Tue, 01 February, 2022
TWI Hellas takes pride in having SocketSense as its first EU funded research project. Back in January 2019 a consortium: of two SMEs, Nuromedia and Quantum Technology Super Sensors; one large Corporation, Össur; two research organisations, TWI Hellas and Swerea IVF; two Universities, Teesside University and KTH Royal Institute of Technology; and two hospitals, South Tees Hospitals NHS Foundation Trust and Servicio Andaluz de Salud started work to develop an innovative, sensor-based socket system. The project’s mission is to relieve lower limb amputees from experiencing pain and discomfort while simplifying the prosthetic fitting process and offering greater mobility.
The SocketSense team are employing real-time monitoring of the residual limb, through embedded sensors in the prosthetic socket, to enable all the necessary information on intra-socket shear and pressure to be gathered. More specifically, the smart sensors will collect information on how the patient wearing the prosthetic moves throughout the day, and subsequently provide the team with reports on the load distribution within the socket. Afterwards, the data will be analysed by deep learning algorithms and visualised by biomechanical 3D modelling algorithms. This allows the physician to assess the prosthetic’s performance in the context of the various risks arising from incorrect loading that could lead to complications such as injuries to the residual limb.

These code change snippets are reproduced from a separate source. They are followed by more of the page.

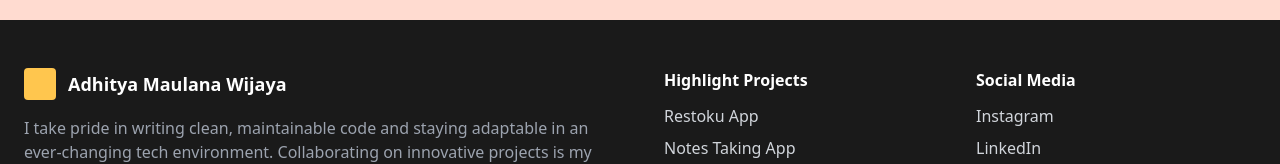
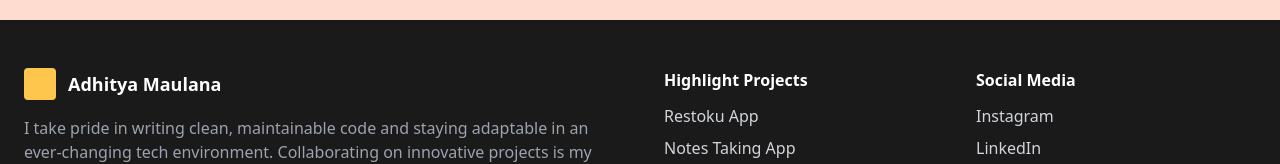
Before and after one commit to AdhityaMaulana11/Portfolio-Site, a React (Vite) app in the folder frontend/: page / in a window 1280 px wide. Shown: the part 4082-4246 px from the top of the page. Built offline with nearby package versions, Linux system fonts and the light colour scheme.

Commit message:
minor change in Footer.jsx

```diff
--- a/frontend/src/components/Footer.jsx
+++ b/frontend/src/components/Footer.jsx
@@ -7,7 +7,7 @@ export default function Footer() {
           <div className="flex items-center space-x-3">
             <div className="bg-[#FFC64E] w-8 h-8 rounded"></div>
             <span className="text-white font-bold text-lg">
-              Adhitya Maulana Wijaya
+              Adhitya Maulana
             </span>
           </div>
           <p className="text-gray-400">
```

Celebrating three years since its launch, SocketSense is now stepping into its final year, having achieved essential milestones that take the team closer to realising the full potential of the new socket system. So far, the consortium has participated in various events such as the international trade show and congress OTWorld, in 2020, which is– the world's leading event for prosthetics, orthotics and orthopaedic footwear, the Euromicro Conference on Digital System Design 2021 and the International Society of Biomechanics Congress 2021, amongst others. Additionally, collaborative research between partners has led to multiple scientific publications being accepted and published by the Multidisciplinary Digital Publishing Institute (MDPI). A pilot study for the project has already been completed, and hospital trials are set to be conducted to test the lower limb prosthetic and the effectiveness of the sensor system in 2022.
TWI Hellas’ contribution to SocketSense centres on the design and implementation of an artificial intelligence (AI)-based optimisation toolkit for the socket design as well as the overall system integration.
Mike Karamousadakis, a TWI Hellas Software Engineer on the ground breaking project’s team, comments “Working on the SocketSense project has been a real pleasure, particularly the development of the AI algorithms which are a crucial part of this solution that will be used by patients in real life and subsequently have a high social impact”.